I was in the company of Mr. Brian Mulroney last week, as our offices are in the same hall in the legal firm I work for. We were able to discuss this. You will remember that at the time, under President Reagan, the cultural exemption issue was settled in the first week, and that of NAFTA's chapter 19 on the last evening. The cultural exemption in fact goes back to that period.
Mr. Lighthizer testified before the American Congress on July 17. He published a report of about 40 pages in which he lists all of the positions 30 days before the beginning of the negotiations. It is in fact interesting to see that the word “culture” is not mentioned anywhere in that report. It is not a priority for the American administration.
That being said, I am certain that at one point or another, the United States is going to ask for the abolition of the cultural exception. If not next week in Washington, it will be in November. Canada has to refuse. That is just as important for English Canada as for French Canada.
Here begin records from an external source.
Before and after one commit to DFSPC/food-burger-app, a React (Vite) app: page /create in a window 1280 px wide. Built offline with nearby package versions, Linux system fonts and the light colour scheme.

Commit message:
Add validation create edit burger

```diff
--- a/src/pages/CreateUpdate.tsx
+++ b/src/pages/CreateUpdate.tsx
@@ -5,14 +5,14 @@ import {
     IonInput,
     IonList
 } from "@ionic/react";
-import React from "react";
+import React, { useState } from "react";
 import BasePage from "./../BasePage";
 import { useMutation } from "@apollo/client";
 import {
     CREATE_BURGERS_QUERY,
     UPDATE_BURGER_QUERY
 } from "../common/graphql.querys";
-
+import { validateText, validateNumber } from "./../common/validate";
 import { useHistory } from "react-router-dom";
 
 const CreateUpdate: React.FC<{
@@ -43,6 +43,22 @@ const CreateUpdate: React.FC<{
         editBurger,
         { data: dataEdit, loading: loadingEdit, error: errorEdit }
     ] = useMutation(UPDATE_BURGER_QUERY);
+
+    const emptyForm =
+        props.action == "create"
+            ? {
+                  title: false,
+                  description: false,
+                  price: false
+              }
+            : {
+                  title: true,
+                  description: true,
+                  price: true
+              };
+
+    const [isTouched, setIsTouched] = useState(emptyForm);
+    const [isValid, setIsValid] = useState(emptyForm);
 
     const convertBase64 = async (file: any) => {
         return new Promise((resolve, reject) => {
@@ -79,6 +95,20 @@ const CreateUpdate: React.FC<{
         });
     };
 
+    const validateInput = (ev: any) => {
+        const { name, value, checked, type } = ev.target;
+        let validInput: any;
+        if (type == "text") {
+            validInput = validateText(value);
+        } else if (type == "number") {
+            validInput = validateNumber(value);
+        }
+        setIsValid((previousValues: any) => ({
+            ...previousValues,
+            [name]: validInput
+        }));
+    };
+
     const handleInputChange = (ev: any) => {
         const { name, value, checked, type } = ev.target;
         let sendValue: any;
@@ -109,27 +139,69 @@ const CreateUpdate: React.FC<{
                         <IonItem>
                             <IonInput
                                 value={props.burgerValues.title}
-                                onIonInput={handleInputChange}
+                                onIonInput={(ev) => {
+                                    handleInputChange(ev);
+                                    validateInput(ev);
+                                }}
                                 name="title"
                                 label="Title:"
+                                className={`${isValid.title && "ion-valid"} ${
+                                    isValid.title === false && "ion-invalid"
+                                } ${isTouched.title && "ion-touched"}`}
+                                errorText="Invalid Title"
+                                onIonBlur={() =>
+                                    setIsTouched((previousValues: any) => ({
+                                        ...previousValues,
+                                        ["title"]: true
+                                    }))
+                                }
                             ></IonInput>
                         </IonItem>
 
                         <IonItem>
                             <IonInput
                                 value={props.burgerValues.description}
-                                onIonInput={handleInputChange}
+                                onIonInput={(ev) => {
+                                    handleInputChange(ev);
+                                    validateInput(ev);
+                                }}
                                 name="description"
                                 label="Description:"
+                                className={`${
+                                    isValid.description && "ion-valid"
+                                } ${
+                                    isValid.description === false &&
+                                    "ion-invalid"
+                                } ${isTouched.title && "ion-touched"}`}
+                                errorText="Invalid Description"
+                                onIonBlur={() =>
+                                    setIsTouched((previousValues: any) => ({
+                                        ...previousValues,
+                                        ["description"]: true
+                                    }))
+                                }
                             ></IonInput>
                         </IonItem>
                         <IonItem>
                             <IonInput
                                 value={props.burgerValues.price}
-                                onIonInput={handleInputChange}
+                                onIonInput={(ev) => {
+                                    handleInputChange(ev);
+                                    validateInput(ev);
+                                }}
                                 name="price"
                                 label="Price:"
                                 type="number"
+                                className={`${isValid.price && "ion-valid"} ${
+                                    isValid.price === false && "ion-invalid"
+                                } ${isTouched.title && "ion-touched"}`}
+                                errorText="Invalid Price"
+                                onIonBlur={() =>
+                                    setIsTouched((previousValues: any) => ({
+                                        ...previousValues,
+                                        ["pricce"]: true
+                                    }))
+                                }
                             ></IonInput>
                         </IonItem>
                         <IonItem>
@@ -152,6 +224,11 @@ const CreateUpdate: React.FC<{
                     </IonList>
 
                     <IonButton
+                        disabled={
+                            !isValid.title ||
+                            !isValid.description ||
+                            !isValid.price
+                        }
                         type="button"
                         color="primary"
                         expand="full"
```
Everyone has to be on an equal footing, but we have to allow the government to occasionally subsidize or help cultural productions and our cultural industries. That is something that is now recognized by UNESCO. The cultural exemption issue is fundamental. We simply have to oppose its abolition.